Wake Forest Law Media Roundup for Sept. 7, 2018

Photo of a group of microphones with the words Wake Forest Law Media Roundup over them

Wake Forest Law faculty, students and staff are quoted regularly in the media. Following are the media mentions for Sept. 7, 2018:

2017 Was Deadliest Year for Environmental Activists

Sept. 5


Because of rigorous verification standards, Global Witness’s data are the “gold standard” on the killing of environmental activists, says John Knox, a Wake Forest University law professor and the UN special rapporteur on human rights and the environment. (Knox’s UN appointment ended on Aug. 1.)

ERLC internships: Investing, life-changing

Sept. 5

Ethics & Religious Liberty Commission

For the Southern Baptist Convention’s ethics entity, its internship program provides an opportunity to influence future Christian leaders. For its interns, it can bring a new direction in life.

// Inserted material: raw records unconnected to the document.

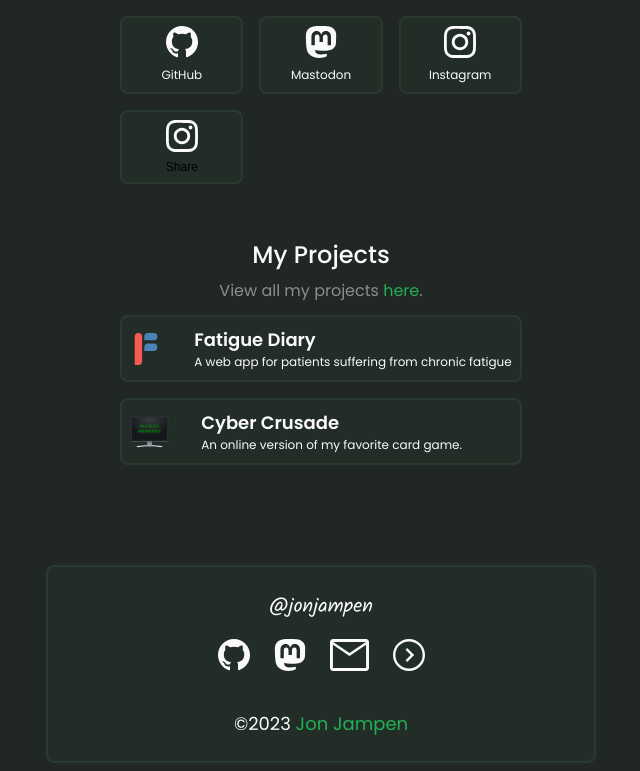
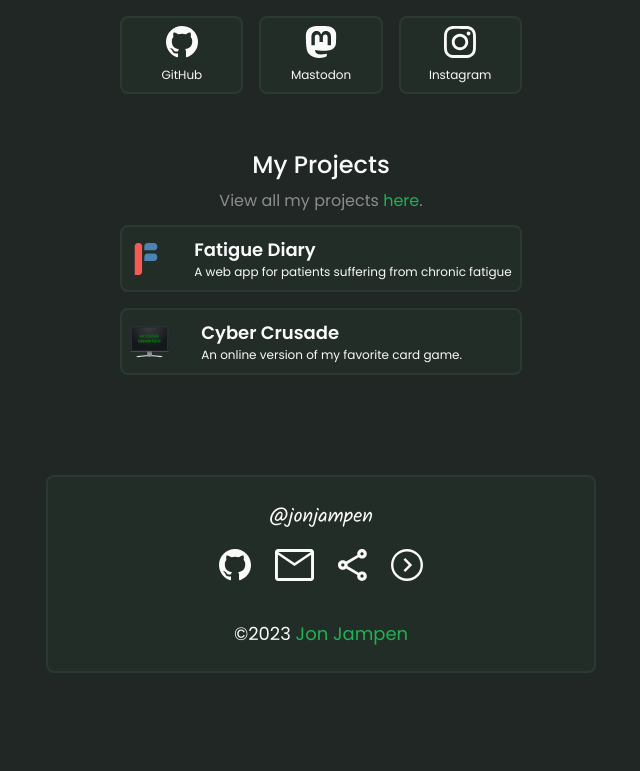
Before and after one commit to jonjampen/portfolio, a SvelteKit app: page /links in a window 1280 px wide. Shown: the part 506-1277 px from the top of the page, without its empty margins (319-959 px from the left). After the commit the page ends 1187 px from the top, so only its background shows below. Built offline with nearby package versions, Linux system fonts and the light colour scheme.

Commit message:
Adding share button to footer. Removing share from links.

```diff
--- a/src/routes/Footer.svelte
+++ b/src/routes/Footer.svelte
@@ -1,3 +1,13 @@
+<script>
+    async function shareIt() {
+        await navigator.share({
+            title: "Share Jon Jampen",
+            text: "Jon Jampen | Coding enthusiast",
+            url: "https://jonjampen.ch",
+        });
+    }
+</script>
+
 <section class="footer">
     <div class="content">
         <div class="social">
@@ -6,12 +16,16 @@
                 <a href="https://www.github.com/jonjampen/" title="GitHub" target="_blank">
                     <img src="/google-icons/github-white.svg" alt="GitHub" />
                 </a>
-                <a href="https://mastodon.social/@jonjampen" title="Mastodon" target="_blank">
-                    <img src="/google-icons/mastodon.svg" alt="Mastodon" />
-                </a>
                 <a href="mailto:hello@jonjampen.ch" title="Email" target="_blank">
                     <img src="/google-icons/mail.svg" alt="Email" />
                 </a>
+                <button
+                    title="Share Website"
+                    on:click={shareIt}
+                    style="all: unset; cursor: pointer"
+                >
+                    <img src="/google-icons/share.svg" alt="Share Website" />
+                </button>
                 <a href="/links"
                     ><img src="/google-icons/more.svg" alt="all links" title="all links" /></a
                 >
--- a/src/routes/links/+page.svelte
+++ b/src/routes/links/+page.svelte
@@ -1,13 +1,5 @@
 <script>
     import "../../style/link.scss";
-
-    async function shareIt() {
-        await navigator.share({
-        title: 'Share Jon Jampen',
-        text: 'Jon Jampen | Coding enthusiast',
-        url: 'https://jonjampen.ch',
-        });
-    }
 </script>
 
 <svelte:head>
@@ -81,10 +73,6 @@
                 <img src="/google-icons/instagram.svg" alt="instagram" />
                 <p>Instagram</p>
             </a>
-            <button class="small-card card" on:click={shareIt}>
-                <img src="/google-icons/instagram.svg" alt="instagram" />
-                <p>Share</p>
-            </button>
         </div>
         <br />
         <h3>My Projects</h3>
```
Also changed, not shown: static/google-icons/share.svg (added), 28 other files (tests, documents, lock files or other folders).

The Ethics & Religious Liberty Commission (ERLC) completed in recent weeks its summer program with multiple interns in both of its offices — Nashville and Washington, D.C. The goal of the internship program, which also is in effect at other times of the year, is to equip undergraduate and graduate students, as well as young professionals, with a “Gospel-centered, kingdom-focused perspective” on ethical and religious freedom issues, according to the ERLC….  In recent years, the ERLC interns have included students from graduate schools such as Yale Divinity School, Princeton Theological Seminary, Talbot School of Theology and Wake Forest School of Law….

George D. Newton Jr. Presented with the Albert Nelson Marquis Lifetime Achievement Award by  Marquis Who’s Who
Sept. 4
24/7 Press Release

Marquis Who’s Who, the world’s premier publisher of biographical profiles, is proud to present George D. Newton Jr. with the Albert Nelson Marquis Lifetime Achievement Award. Newton taught a course on complex civil litigation at Wake Forest University School of Law for 12 years from 1991 to 2003.

Manta on Sexual Consent and Online Lies

Aug. 31

CrimProf Blog

Irina D. Manta of Hofstra University has posted Tinder Lies, forthcoming in Wake Forest Law Review.  The abstract follows:

The rise of Internet dating — in recent years especially through the use of mobile-based apps such as Tinder, Bumble, or Hinge — forces us to re-examine an old problem in the law: that of how to handle sexual fraud. Many people with romantic aspirations today meet individuals with whom they do not share friends or acquaintances, which allows predators to spin tales as to their true identities and engage in sexual relations through the use of deceit. Indeed, according to some studies, about 80% of individuals lie on at least some part of their online dating profiles, and a subset of those individuals tell lies that undermine the foundation of their sexual mates’ subsequent ability to give consent. Whether or how to criminalize this type of fraudulent behavior has been debated for some time, and the difficulties involved in prosecutions in this context have made the criminal law a fairly ineffective tool. Previous proposals for tort recovery have failed to gain many adherents for similar reasons.

Direct Hires of In-House Judges Now in Labor Secretary Hands

Aug. 29

Bloomberg Law

The DOL’s change is in line with Trump’s order, but it still presents some potential legal problems, according to Sidney Shapiro, the Frank U. Fletcher Chair of Administrative Law at Wake Forest University.  This change raises concerns about the independence of the judges if their appointment lies directly in the hands of a politically appointed agency chief, Shapiro said.